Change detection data
■ ■ ■ ■

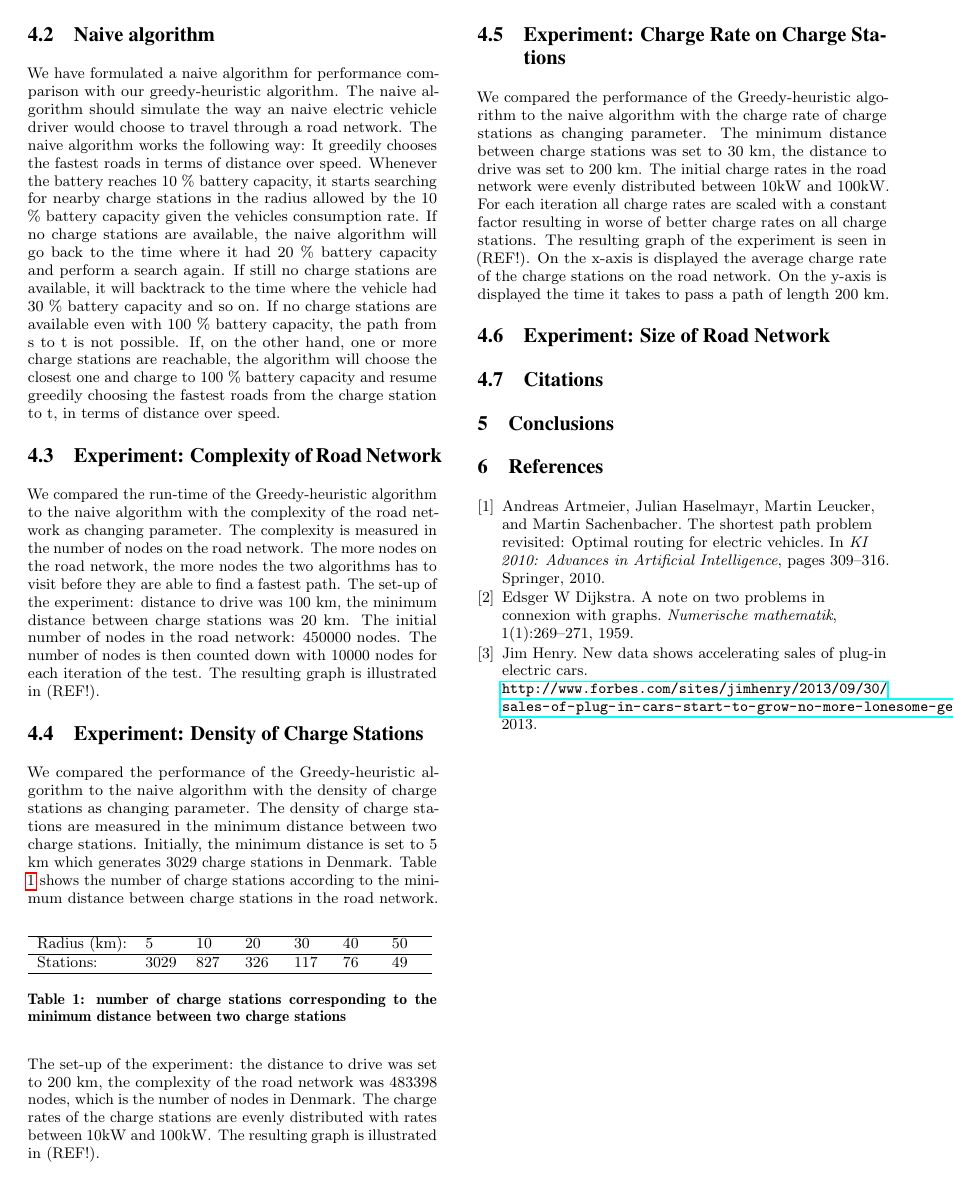
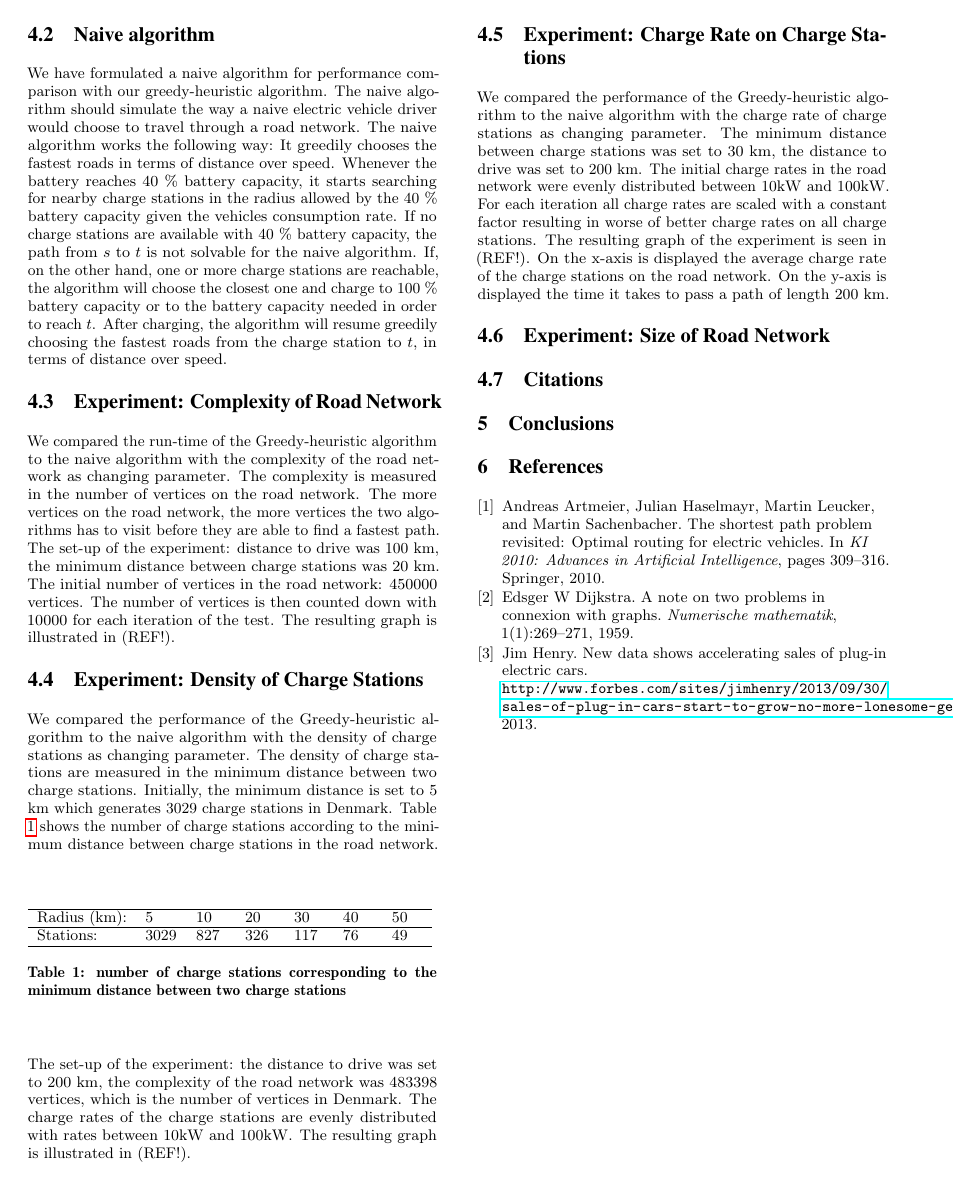
Before and after one commit to Hestogpony/AAU_BachelorProject, a LaTeX paper (Article/main.tex, which reads Article/content/experiments.tex): page 6 of 6. Compiled offline with pdfLaTeX.

Commit message:
rettet nodes til vertices i experiments.tex

```diff
--- a/Article/content/experiments.tex
+++ b/Article/content/experiments.tex
@@ -27,15 +27,14 @@ We have used the drivable part of Denmark as a baseline for the experiments. The
 
 \subsection{Naive algorithm}
 \label{sub:naivealgorithm}
-We have formulated a naive algorithm for performance comparison with our greedy-heuristic algorithm. The naive algorithm should simulate the way an naive electric vehicle driver would choose to travel through a road network. The naive algorithm works the following way: It greedily chooses the fastest roads in terms of distance over speed. Whenever the battery reaches 10 \% battery capacity, it starts searching for nearby charge stations in the radius allowed by the 10 \% battery capacity given the vehicles consumption rate. If no charge stations are available, the naive algorithm will go back to the time where it had 20 \% battery capacity and perform a search again. If still no charge stations are available, it will backtrack to the time where the vehicle had 30 \% battery capacity and so on. If no charge stations are available even with 100 \% battery capacity, the path from s to t is not possible. If, on the other hand, one or more charge stations are reachable, the algorithm will choose the closest one and charge to 100 \% battery capacity and resume greedily choosing the fastest roads from the charge station to t, in terms of distance over speed.
+We have formulated a naive algorithm for performance comparison with our greedy-heuristic algorithm. The naive algorithm should simulate the way a naive electric vehicle driver would choose to travel through a road network. The naive algorithm works the following way: It greedily chooses the fastest roads in terms of distance over speed. Whenever the battery reaches 40 \% battery capacity, it starts searching for nearby charge stations in the radius allowed by the 40 \% battery capacity given the vehicles consumption rate. If no charge stations are available with 40 \% battery capacity, the path from $s$ to $t$ is not solvable for the naive algorithm. If, on the other hand, one or more charge stations are reachable, the algorithm will choose the closest one and charge to 100 \% battery capacity or to the battery capacity needed in order to reach $t$. After charging, the algorithm will resume greedily choosing the fastest roads from the charge station to $t$, in terms of distance over speed.
 
 \subsection{Experiment: Complexity of Road Network}
 
 We compared the run-time of the Greedy-heuristic algorithm to the naive algorithm with the complexity of the road network as changing parameter. The
-complexity is measured in the number of nodes on the road network. The more nodes on the road network, the more nodes the two algorithms has
+complexity is measured in the number of vertices on the road network. The more vertices on the road network, the more vertices the two algorithms has
 to visit before they are able to find a fastest path. The set-up of the experiment: distance to drive was 100 km, the minimum distance between
-charge stations was 20 km. The initial number of nodes in the road network: 450000 nodes. The number of nodes is then counted down with 10000 nodes
-for each iteration of the test. The resulting graph is illustrated in (REF!).
+charge stations was 20 km. The initial number of vertices in the road network: 450000 vertices. The number of vertices is then counted down with 10000 for each iteration of the test. The resulting graph is illustrated in (REF!).
 
 \subsection{Experiment: Density of Charge Stations}
 
@@ -52,7 +51,7 @@ density of charge stations are measured in the minimum distance between two char
 	\label{table:chargedensity}
 	\end{table}
 
-The set-up of the experiment: the distance to drive was set to 200 km, the complexity of the road network was 483398 nodes, which is the number of nodes in Denmark. The charge rates of the charge stations are evenly distributed with rates between $10 \si{\kW}$ and $100 \si{\kW}$. The resulting graph is illustrated in (REF!).
+The set-up of the experiment: the distance to drive was set to 200 km, the complexity of the road network was 483398 vertices, which is the number of vertices in Denmark. The charge rates of the charge stations are evenly distributed with rates between $10 \si{\kW}$ and $100 \si{\kW}$. The resulting graph is illustrated in (REF!).
 
 \subsection{Experiment: Charge Rate on Charge Stations}
 
```
Also changed, not shown: Article/content/abstract.tex (+3 -3 lines), Article/content/experiments.tex (4 more changed lines).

■ ■ ■ ■

Give back the entries above exactly as they stand. Leave the images out.

Before and after one commit to Hestogpony/AAU_BachelorProject, a LaTeX paper (Article/main.tex, which reads Article/content/experiments.tex): page 6 of 6. Compiled offline with pdfLaTeX.

Commit message:
rettet nodes til vertices i experiments.tex

```diff
--- a/Article/content/experiments.tex
+++ b/Article/content/experiments.tex
@@ -27,15 +27,14 @@ We have used the drivable part of Denmark as a baseline for the experiments. The
 
 \subsection{Naive algorithm}
 \label{sub:naivealgorithm}
-We have formulated a naive algorithm for performance comparison with our greedy-heuristic algorithm. The naive algorithm should simulate the way an naive electric vehicle driver would choose to travel through a road network. The naive algorithm works the following way: It greedily chooses the fastest roads in terms of distance over speed. Whenever the battery reaches 10 \% battery capacity, it starts searching for nearby charge stations in the radius allowed by the 10 \% battery capacity given the vehicles consumption rate. If no charge stations are available, the naive algorithm will go back to the time where it had 20 \% battery capacity and perform a search again. If still no charge stations are available, it will backtrack to the time where the vehicle had 30 \% battery capacity and so on. If no charge stations are available even with 100 \% battery capacity, the path from s to t is not possible. If, on the other hand, one or more charge stations are reachable, the algorithm will choose the closest one and charge to 100 \% battery capacity and resume greedily choosing the fastest roads from the charge station to t, in terms of distance over speed.
+We have formulated a naive algorithm for performance comparison with our greedy-heuristic algorithm. The naive algorithm should simulate the way a naive electric vehicle driver would choose to travel through a road network. The naive algorithm works the following way: It greedily chooses the fastest roads in terms of distance over speed. Whenever the battery reaches 40 \% battery capacity, it starts searching for nearby charge stations in the radius allowed by the 40 \% battery capacity given the vehicles consumption rate. If no charge stations are available with 40 \% battery capacity, the path from $s$ to $t$ is not solvable for the naive algorithm. If, on the other hand, one or more charge stations are reachable, the algorithm will choose the closest one and charge to 100 \% battery capacity or to the battery capacity needed in order to reach $t$. After charging, the algorithm will resume greedily choosing the fastest roads from the charge station to $t$, in terms of distance over speed.
 
 \subsection{Experiment: Complexity of Road Network}
 
 We compared the run-time of the Greedy-heuristic algorithm to the naive algorithm with the complexity of the road network as changing parameter. The
-complexity is measured in the number of nodes on the road network. The more nodes on the road network, the more nodes the two algorithms has
+complexity is measured in the number of vertices on the road network. The more vertices on the road network, the more vertices the two algorithms has
 to visit before they are able to find a fastest path. The set-up of the experiment: distance to drive was 100 km, the minimum distance between
-charge stations was 20 km. The initial number of nodes in the road network: 450000 nodes. The number of nodes is then counted down with 10000 nodes
-for each iteration of the test. The resulting graph is illustrated in (REF!).
+charge stations was 20 km. The initial number of vertices in the road network: 450000 vertices. The number of vertices is then counted down with 10000 for each iteration of the test. The resulting graph is illustrated in (REF!).
 
 \subsection{Experiment: Density of Charge Stations}
 
@@ -52,7 +51,7 @@ density of charge stations are measured in the minimum distance between two char
 	\label{table:chargedensity}
 	\end{table}
 
-The set-up of the experiment: the distance to drive was set to 200 km, the complexity of the road network was 483398 nodes, which is the number of nodes in Denmark. The charge rates of the charge stations are evenly distributed with rates between $10 \si{\kW}$ and $100 \si{\kW}$. The resulting graph is illustrated in (REF!).
+The set-up of the experiment: the distance to drive was set to 200 km, the complexity of the road network was 483398 vertices, which is the number of vertices in Denmark. The charge rates of the charge stations are evenly distributed with rates between $10 \si{\kW}$ and $100 \si{\kW}$. The resulting graph is illustrated in (REF!).
 
 \subsection{Experiment: Charge Rate on Charge Stations}
 
```
Also changed, not shown: Article/content/abstract.tex (+3 -3 lines), Article/content/experiments.tex (4 more changed lines).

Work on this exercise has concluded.